BEGIN Record excerpts

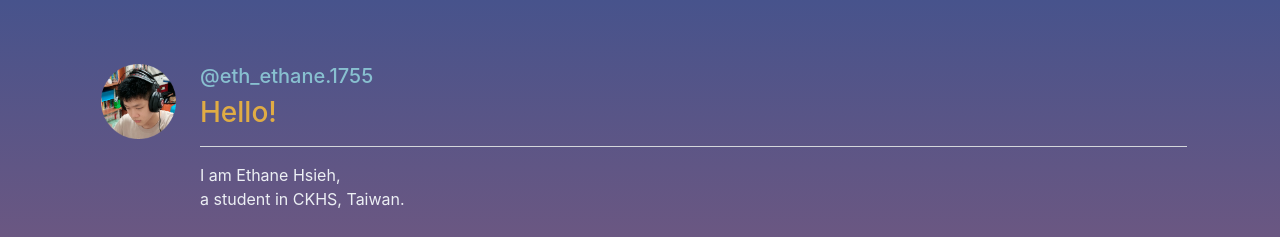
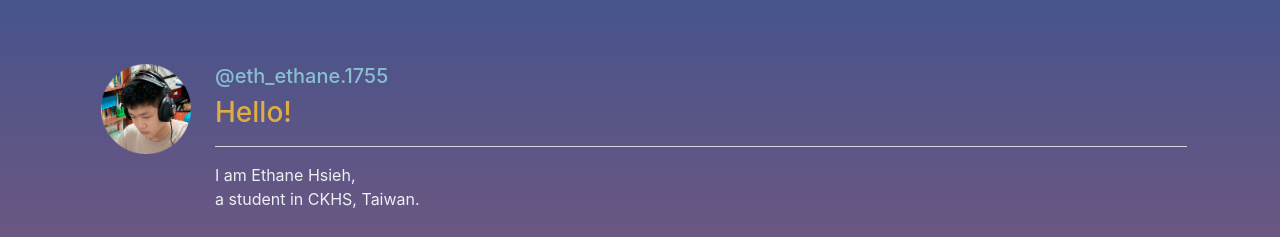
Before and after one commit to Ethane1755/Linktree, a plain HTML site: page index.html in a window 1280 px wide. Shown: the top 237 px of the page. Drawn offline with nearby package versions, Linux system fonts and the light colour scheme.

Commit message:
test_bigger_image

```diff
--- a/index.html
+++ b/index.html
@@ -101,7 +101,7 @@
   </style>
   <div class="container">
     <div class="media mt-5">
-      <img src="IMG/profile.png" class="m-3" alt="image" width="75px" height="75px">
+      <img src="IMG/profile.png" class="m-3" alt="image" width="90px" height="90px">
       <div class="media-body m-2">
         <h5 class="align-items-center mt-2">@eth_ethane.1755&nbsp;&nbsp;</h5>
         <h3>Hello!</h3>
```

END Record excerpts

■ Problem to solve ■
Return all lines in the entries above that carry the word "profile".

■ Reply ■
-      <img src="IMG/profile.png" class="m-3" alt="image" width="75px" height="75px">
+      <img src="IMG/profile.png" class="m-3" alt="image" width="90px" height="90px">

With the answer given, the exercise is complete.